** Opening SUPPLIED MATERIAL block **

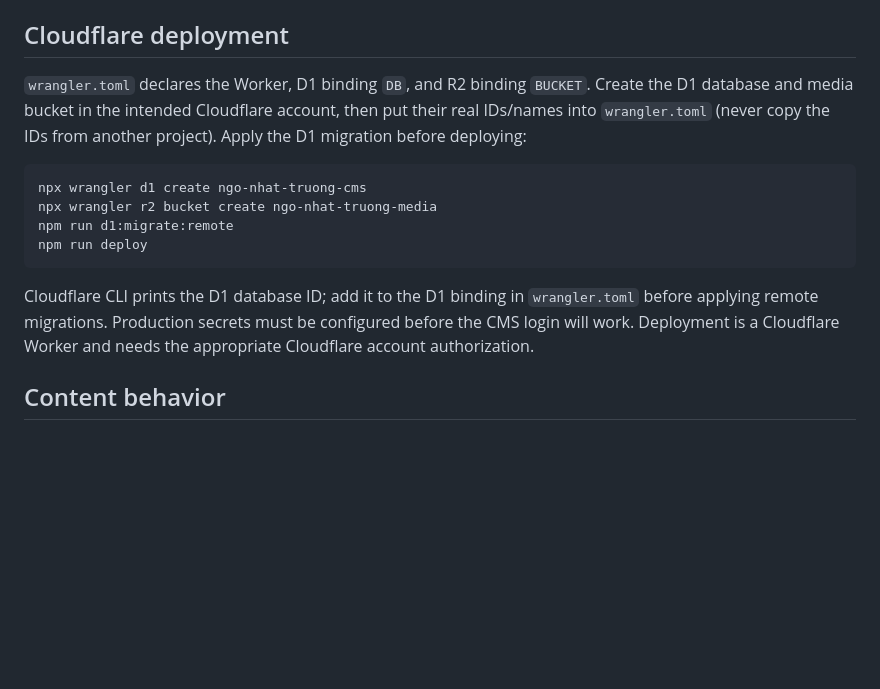
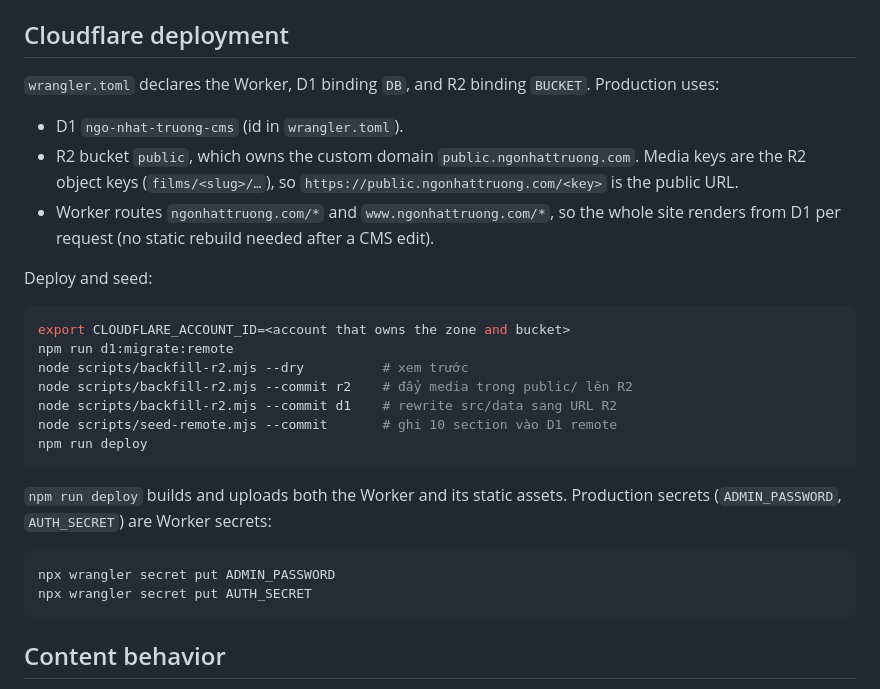
Before and after one commit to ngonhattruong1989/ngo-nhat-truong-astro, a Markdown page: README.md, the part around the change. Drawn GitHub-style; blank space fills up the shorter version.

Commit message:
docs: production deployment reality (bucket public, catch-all routes, seed flow)

````diff
--- a/README.md
+++ b/README.md
@@ -33,16 +33,31 @@ Generate a secret locally with `openssl rand -hex 32`; set it in `.dev.vars` for
 
 ## Cloudflare deployment
 
-`wrangler.toml` declares the Worker, D1 binding `DB`, and R2 binding `BUCKET`. Create the D1 database and media bucket in the intended Cloudflare account, then put their real IDs/names into `wrangler.toml` (never copy the IDs from another project). Apply the D1 migration before deploying:
+`wrangler.toml` declares the Worker, D1 binding `DB`, and R2 binding `BUCKET`. Production uses:
+
+- D1 `ngo-nhat-truong-cms` (id in `wrangler.toml`).
+- R2 bucket `public`, which owns the custom domain `public.ngonhattruong.com`. Media keys are the R2 object keys (`films/<slug>/…`), so `https://public.ngonhattruong.com/<key>` is the public URL.
+- Worker routes `ngonhattruong.com/*` and `www.ngonhattruong.com/*`, so the whole site renders from D1 per request (no static rebuild needed after a CMS edit).
+
+Deploy and seed:
 
 ```sh
-npx wrangler d1 create ngo-nhat-truong-cms
-npx wrangler r2 bucket create ngo-nhat-truong-media
+export CLOUDFLARE_ACCOUNT_ID=<account that owns the zone and bucket>
 npm run d1:migrate:remote
+node scripts/backfill-r2.mjs --dry          # xem trước
+node scripts/backfill-r2.mjs --commit r2    # đẩy media trong public/ lên R2
+node scripts/backfill-r2.mjs --commit d1    # rewrite src/data sang URL R2
+node scripts/seed-remote.mjs --commit       # ghi 10 section vào D1 remote
 npm run deploy
 ```
 
-Cloudflare CLI prints the D1 database ID; add it to the D1 binding in `wrangler.toml` before applying remote migrations. Production secrets must be configured before the CMS login will work. Deployment is a Cloudflare Worker and needs the appropriate Cloudflare account authorization.
+`npm run deploy` builds and uploads both the Worker and its static assets. Production secrets (`ADMIN_PASSWORD`, `AUTH_SECRET`) are Worker secrets:
+
+```sh
+npx wrangler secret put ADMIN_PASSWORD
+npx wrangler secret put AUTH_SECRET
+```
+
 
 ## Content behavior
 
````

** Closing SUPPLIED MATERIAL block **

> TASK GOAL
Report each line of the data in which "static" occurs.

> ANSWER TO THIS PROBLEM
+- Worker routes `ngonhattruong.com/*` and `www.ngonhattruong.com/*`, so the whole site renders from D1 per request (no static rebuild needed after a CMS edit).
+`npm run deploy` builds and uploads both the Worker and its static assets. Production secrets (`ADMIN_PASSWORD`, `AUTH_SECRET`) are Worker secrets:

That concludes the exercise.